Catheter Cardiovasc Interv. 2008 Oct 1;72(4):459-67
Authors: Alfonso F, Pérez-Vizcayno MJ, Hernandez R, Fernandez C, Escaned J, Bañuelos C, Bethencourt A, López-Mínguez JR, Angel J, Cequier A, Sabaté M, Morís C, Zueco J, Seabra-Gomes R,
BACKGROUND: Treatment of patients with in-stent restenosis (ISR) remains a challenge. We sought to compare results of sirolimus-eluting stents (SES) with those of bare-metal stents (BMS) in patients with ISR. METHODS: The results obtained in the stent arm of two randomized studies were analyzed. The RIBS I study (450 patients with ISR) allocated 224 patients to BMS; the RIBS II study (150 patients with ISR) allocated 76 patients to SES. Complete 1-year follow-up was obtained in all 300 patients treated with stents.
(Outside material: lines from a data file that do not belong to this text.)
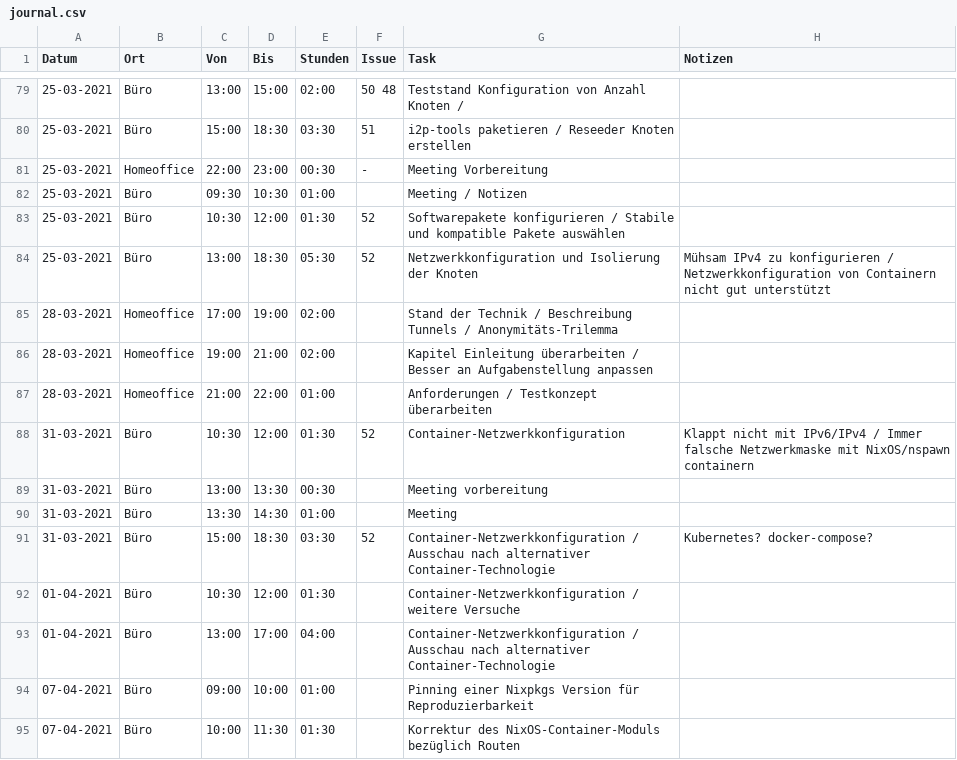
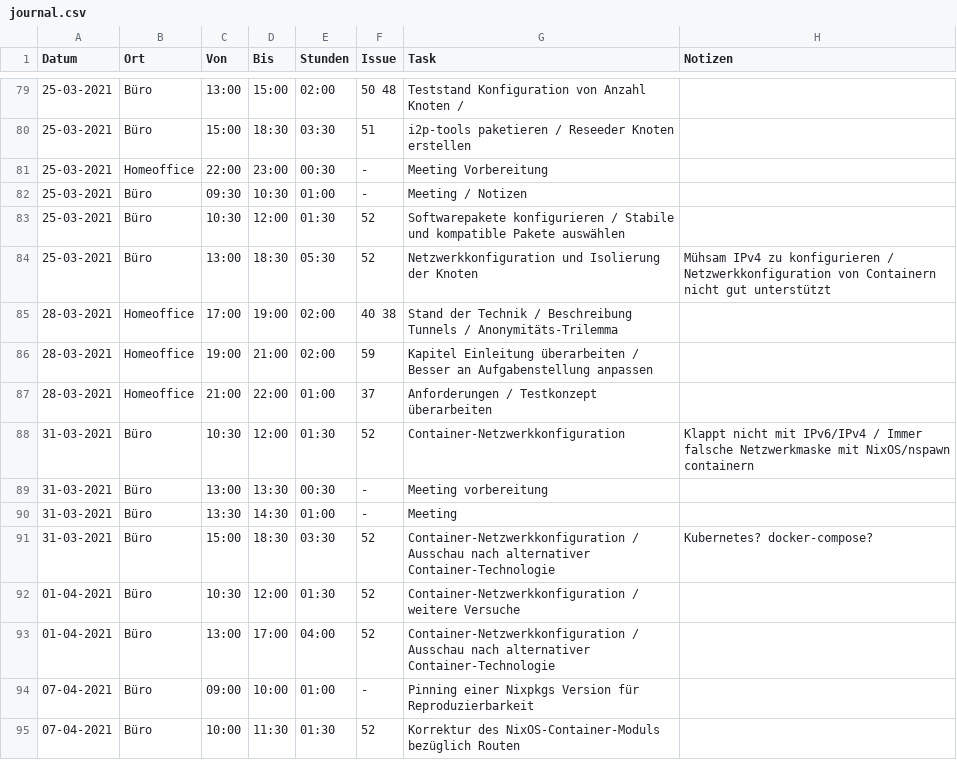
Before and after one commit to mkuettel/BA, a CSV file: include/journal.csv, drawn as a sheet; only a part is shown, gaps mark what is left out; the diff covers the shown part only.

Commit message:
update journal

```diff
--- a/include/journal.csv
+++ b/include/journal.csv
@@ -81,15 +81,15 @@ Datum      ,Ort      ,Von  ,Bis  ,Stunden,Issue              ,Task
 25-03-2021,Homeoffice,22:00,23:00,   00:30,-                 ,Meeting Vorbereitung                                                              ,
-25-03-2021,Büro      ,09:30,10:30,   01:00,                  ,Meeting / Notizen                                                                 ,
+25-03-2021,Büro      ,09:30,10:30,   01:00,-                 ,Meeting / Notizen                                                                 ,
 25-03-2021,Büro      ,10:30,12:00,   01:30,52                ,Softwarepakete konfigurieren / Stabile und kompatible Pakete auswählen            ,
 25-03-2021,Büro      ,13:00,18:30,   05:30,52                ,Netzwerkkonfiguration und Isolierung der Knoten                                   ,Mühsam IPv4 zu konfigurieren / Netzwerkkonfiguration von Containern nicht gut unterstützt
-28-03-2021,Homeoffice,17:00,19:00,   02:00,                  ,Stand der Technik / Beschreibung Tunnels / Anonymitäts-Trilemma                   ,
-28-03-2021,Homeoffice,19:00,21:00,   02:00,                  ,Kapitel Einleitung überarbeiten / Besser an Aufgabenstellung anpassen             ,
-28-03-2021,Homeoffice,21:00,22:00,   01:00,                  ,Anforderungen / Testkonzept überarbeiten                                          ,
+28-03-2021,Homeoffice,17:00,19:00,   02:00,40 38             ,Stand der Technik / Beschreibung Tunnels / Anonymitäts-Trilemma                   ,
+28-03-2021,Homeoffice,19:00,21:00,   02:00,59                ,Kapitel Einleitung überarbeiten / Besser an Aufgabenstellung anpassen             ,
+28-03-2021,Homeoffice,21:00,22:00,   01:00,37                ,Anforderungen / Testkonzept überarbeiten                                          ,
 31-03-2021,Büro      ,10:30,12:00,   01:30,52                ,Container-Netzwerkkonfiguration                                                   ,Klappt nicht mit IPv6/IPv4 / Immer falsche Netzwerkmaske mit NixOS/nspawn containern
-31-03-2021,Büro      ,13:00,13:30,   00:30,                  ,Meeting vorbereitung                                                              ,
-31-03-2021,Büro      ,13:30,14:30,   01:00,                  ,Meeting                                                                           ,
+31-03-2021,Büro      ,13:00,13:30,   00:30,-                 ,Meeting vorbereitung                                                              ,
+31-03-2021,Büro      ,13:30,14:30,   01:00,-                 ,Meeting                                                                           ,
 31-03-2021,Büro      ,15:00,18:30,   03:30,52                ,Container-Netzwerkkonfiguration / Ausschau nach alternativer Container-Technologie,Kubernetes? docker-compose?
-01-04-2021,Büro      ,10:30,12:00,   01:30,                  ,Container-Netzwerkkonfiguration / weitere Versuche                                ,
-01-04-2021,Büro      ,13:00,17:00,   04:00,                  ,Container-Netzwerkkonfiguration / Ausschau nach alternativer Container-Technologie,
-07-04-2021,Büro      ,09:00,10:00,   01:00,                  ,Pinning einer Nixpkgs Version für Reproduzierbarkeit                              ,
-07-04-2021,Büro      ,10:00,11:30,   01:30,                  ,Korrektur des NixOS-Container-Moduls bezüglich Routen                             ,
+01-04-2021,Büro      ,10:30,12:00,   01:30,52                ,Container-Netzwerkkonfiguration / weitere Versuche                                ,
+01-04-2021,Büro      ,13:00,17:00,   04:00,52                ,Container-Netzwerkkonfiguration / Ausschau nach alternativer Container-Technologie,
+07-04-2021,Büro      ,09:00,10:00,   01:00,-                 ,Pinning einer Nixpkgs Version für Reproduzierbarkeit                              ,
+07-04-2021,Büro      ,10:00,11:30,   01:30,52                ,Korrektur des NixOS-Container-Moduls bezüglich Routen                             ,
```
Also changed, not shown: 2 added rows and 45 edited cells elsewhere in this file.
RESULTS: Although inclusion/exclusion criteria were identical in the two studies, when compared with patients in the BMS group, patients in the SES arm had more adverse baseline characteristics, more diffuse lesions, and smaller vessels. However, late angiographic findings including in-segment recurrent restenosis rate (11 vs. 38%, P < 0.001), minimal lumen diameter (2.52 vs. 1.63 mm, P < 0.001), and late loss (0.13 vs. 1.04 mm, P < 0.001) were significantly better after SES. The 1-year event-free survival was also significantly improved in the SES group (88 vs. 78%, P < 0.05), as the result of a lower requirement for repeated revascularizations (10.5 vs. 19.6%, P < 0.05). Prespecified subgroup analyses were consistent with the main outcome measures. After adjusting for (a) imbalances in baseline characteristics (restenosis OR 0.11 [95% confidence interval (CI) 0.03-0.36]; adverse events hazard ratios (HR) 0.33 [95% CI 0.13-0.84]) and (b) the propensity score (restenosis OR 0.08 [95% CI 0.03-0.28]; adverse events HR 0.24 [95% CI 0.09-0.66]), results of the SES group were superior to those obtained in the BMS group. CONCLUSIONS: When compared with BMS, SES improved the long-term clinical and angiographic outcome of patients with ISR.
PMID: 18814274 [PubMed - indexed for MEDLINE]